Kerry waded his way through the crowd, signing autographs, posing for pictures and making one last pitch, "Help the undecideds," Kerry cried, "Don't let them get away!"
By the time the Senator reached Suite 1014 in downtown Des Moines, it was fast becoming clear that his 76 long days in the Hawkeye State were about to pay off. Kerry sat with his wife Teresa Heinz Kerry and his daughters Alexandra and Vanessa watching returns and failing to eat the room service his ever-faithful staff had ordered for him.
Sen. Ted Kennedy, who made three separate trips to the Hawkeye State in support of his junior Senator, sat nearby, along with numerous members of the Kerry staff, including turnout wizard Michael Whouley, ad man Jim Margolis, and concept creator Bob Shrum.
In a brief availability with his original press corps, Kerry heaped praise on Iowa for "giving America a lesson in democracy."
Pledging to take the fight to his native Northeast, Kerry pledged, "I'm a fighter. I'm here to win. And I'm going to take that message to the White House." The candidate mentioned a call he placed to Gephardt, the "gracious" conversation he had with Howard Dean, and several attempts to reach Sen. Edwards. The seemingly tired but clearly pleased Senator leaned back and commented, "It feels like comeback Kerry. I like it."

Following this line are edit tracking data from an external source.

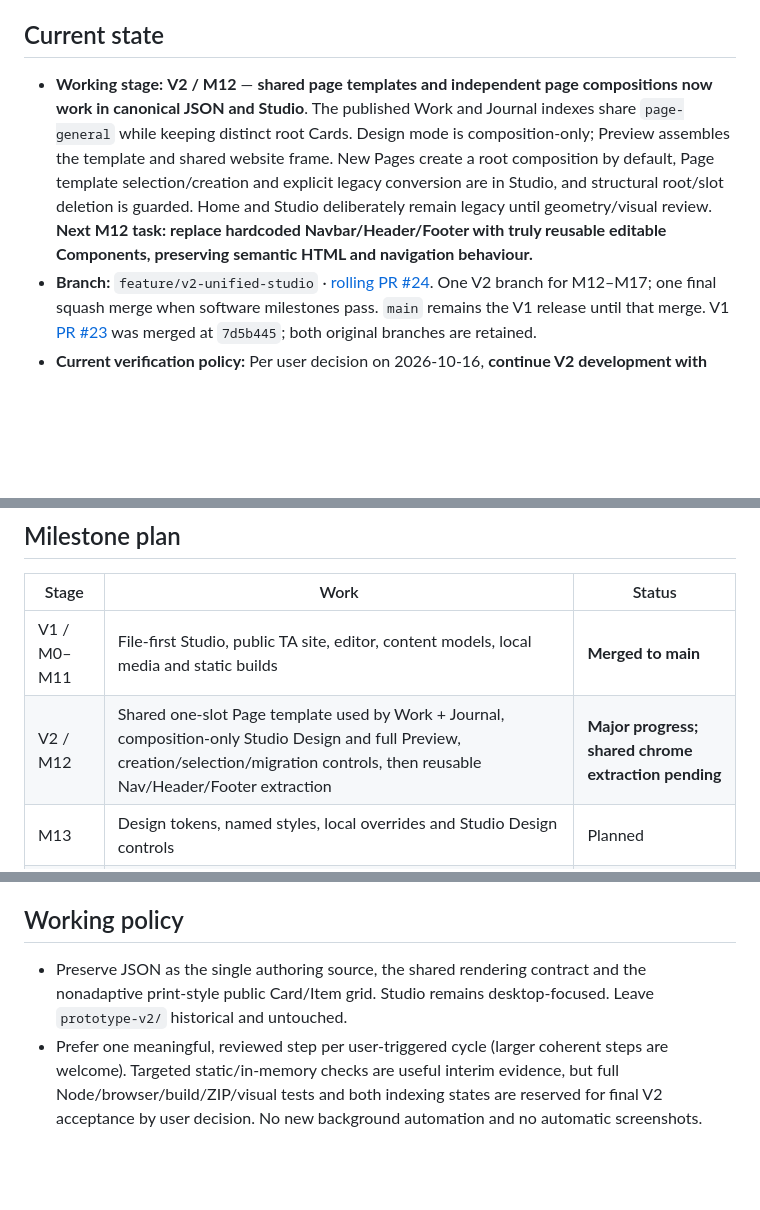
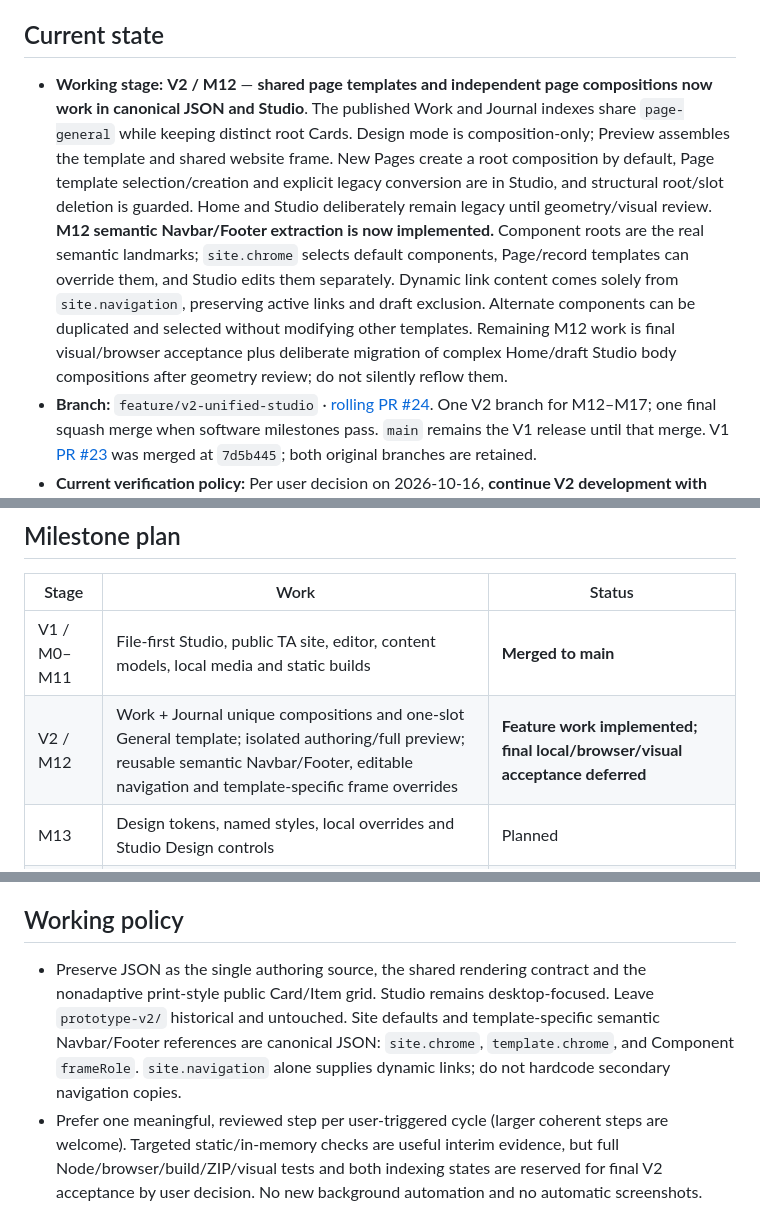
Before and after one commit to teodor-andonov/ta-website-builder-261012, a Markdown page: docs/IMPLEMENTATION_PLAN.md, 3 parts joined by grey strips. Rendered like a GitHub page; blank space fills up the shorter version.

Commit message:
docs(plan): mark M12 semantic chrome implemented with end-of-V2 acceptance deferred

```diff
--- a/docs/IMPLEMENTATION_PLAN.md
+++ b/docs/IMPLEMENTATION_PLAN.md
@@ -4,7 +4,7 @@
 
 ## Current state
 
-- **Working stage:** **V2 / M12** — **shared page templates and independent page compositions now work in canonical JSON and Studio**. The published Work and Journal indexes share `page-general` while keeping distinct root Cards. Design mode is composition-only; Preview assembles the template and shared website frame. New Pages create a root composition by default, Page template selection/creation and explicit legacy conversion are in Studio, and structural root/slot deletion is guarded. Home and Studio deliberately remain legacy until geometry/visual review. **Next M12 task: replace hardcoded Navbar/Header/Footer with truly reusable editable Components, preserving semantic HTML and navigation behaviour.**
+- **Working stage:** **V2 / M12** — **shared page templates and independent page compositions now work in canonical JSON and Studio**. The published Work and Journal indexes share `page-general` while keeping distinct root Cards. Design mode is composition-only; Preview assembles the template and shared website frame. New Pages create a root composition by default, Page template selection/creation and explicit legacy conversion are in Studio, and structural root/slot deletion is guarded. Home and Studio deliberately remain legacy until geometry/visual review. **M12 semantic Navbar/Footer extraction is now implemented.** Component roots are the real semantic landmarks; `site.chrome` selects default components, Page/record templates can override them, and Studio edits them separately. Dynamic link content comes solely from `site.navigation`, preserving active links and draft exclusion. Alternate components can be duplicated and selected without modifying other templates. Remaining M12 work is final visual/browser acceptance plus deliberate migration of complex Home/draft Studio body compositions after geometry review; do not silently reflow them.
 - **Branch:** `feature/v2-unified-studio` · [rolling PR #24](https://github.com/teodor-andonov/ta-website-builder-261012/pull/24). One V2 branch for M12–M17; one final squash merge when software milestones pass. `main` remains the V1 release until that merge. V1 [PR #23](https://github.com/teodor-andonov/ta-website-builder-261012/pull/23) was merged at `7d5b445`; both original branches are retained.
 - **Current verification policy:** Per user decision on 2026-10-16, **continue V2 development with code review, static syntax checks and targeted in-memory model/render smoke checks; postpone full local Node, Chrome, build, ZIP and visual acceptance until the end of V2**. Do not claim the unrun full suites passed. The search-indexing switch in `site.publishing.indexing` is currently **Off** while placeholder content remains. No GitHub test workflows or CI have been reinstated.
 - **Publishing:** [GitHub Pages is the current website](https://teodor-andonov.github.io/ta-website-builder-261012/), **not a staging environment**. Builds are generated from JSON + media with `npm run build` → `dist/`. `npm run preview` is a localhost view of the generated site (requires Node, not internet); optional `npm run package:site` writes `release/website.zip` for future Hostinger/other static hosting. `main` Pages publishing is the sole automatic GitHub workflow. Search indexing is controlled separately in Studio; Off does not hide public pages.
@@ -17,7 +17,7 @@
 | Stage | Work | Status |
 |---|---|---|
 | V1 / M0–M11 | File-first Studio, public TA site, editor, content models, local media and static builds | **Merged to main** |
-| V2 / M12 | Shared one-slot Page template used by Work + Journal, composition-only Studio Design and full Preview, creation/selection/migration controls, then reusable Nav/Header/Footer extraction | **Major progress; shared chrome extraction pending** |
+| V2 / M12 | Work + Journal unique compositions and one-slot General template; isolated authoring/full preview; reusable semantic Navbar/Footer, editable navigation and template-specific frame overrides | **Feature work implemented; final local/browser/visual acceptance deferred** |
 | M13 | Design tokens, named styles, local overrides and Studio Design controls | Planned |
 | M14 | Per-record root Card compositions, collection defaults and record overrides | Planned |
 | M15 | Generic typed collections, asset project-code/tag queries and equality/contains filtering | Planned |
@@ -41,7 +41,7 @@ Backups: `npm run backup:create` and `npm run backup:restore -- <snapshot> <new-
 
 ## Working policy
 
-- Preserve JSON as the single authoring source, the shared rendering contract and the nonadaptive print-style public Card/Item grid. Studio remains desktop-focused. Leave `prototype-v2/` historical and untouched.
+- Preserve JSON as the single authoring source, the shared rendering contract and the nonadaptive print-style public Card/Item grid. Studio remains desktop-focused. Leave `prototype-v2/` historical and untouched. Site defaults and template-specific semantic Navbar/Footer references are canonical JSON: `site.chrome`, `template.chrome`, and Component `frameRole`. `site.navigation` alone supplies dynamic links; do not hardcode secondary navigation copies.
 - Prefer one meaningful, reviewed step per user-triggered cycle (larger coherent steps are welcome). Targeted static/in-memory checks are useful interim evidence, but full Node/browser/build/ZIP/visual tests and both indexing states are reserved for final V2 acceptance by user decision. No new background automation and no automatic screenshots.
 - After substantial changes, update this plan and add a dated [log](logs/README.md). Be clear about unrun local tests when the environment cannot execute the repository.
 - Keep `main` as current public GitHub Pages site; V2 PR is not a live deployment. Do not merge/delete branches, alter production hosting or require third-party access without the appropriate user instruction.
```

Kerry's campaign took a 2:00 am flight from Des Moines to Manchester with only 7 days to find out if New Hampshirites feel the same way.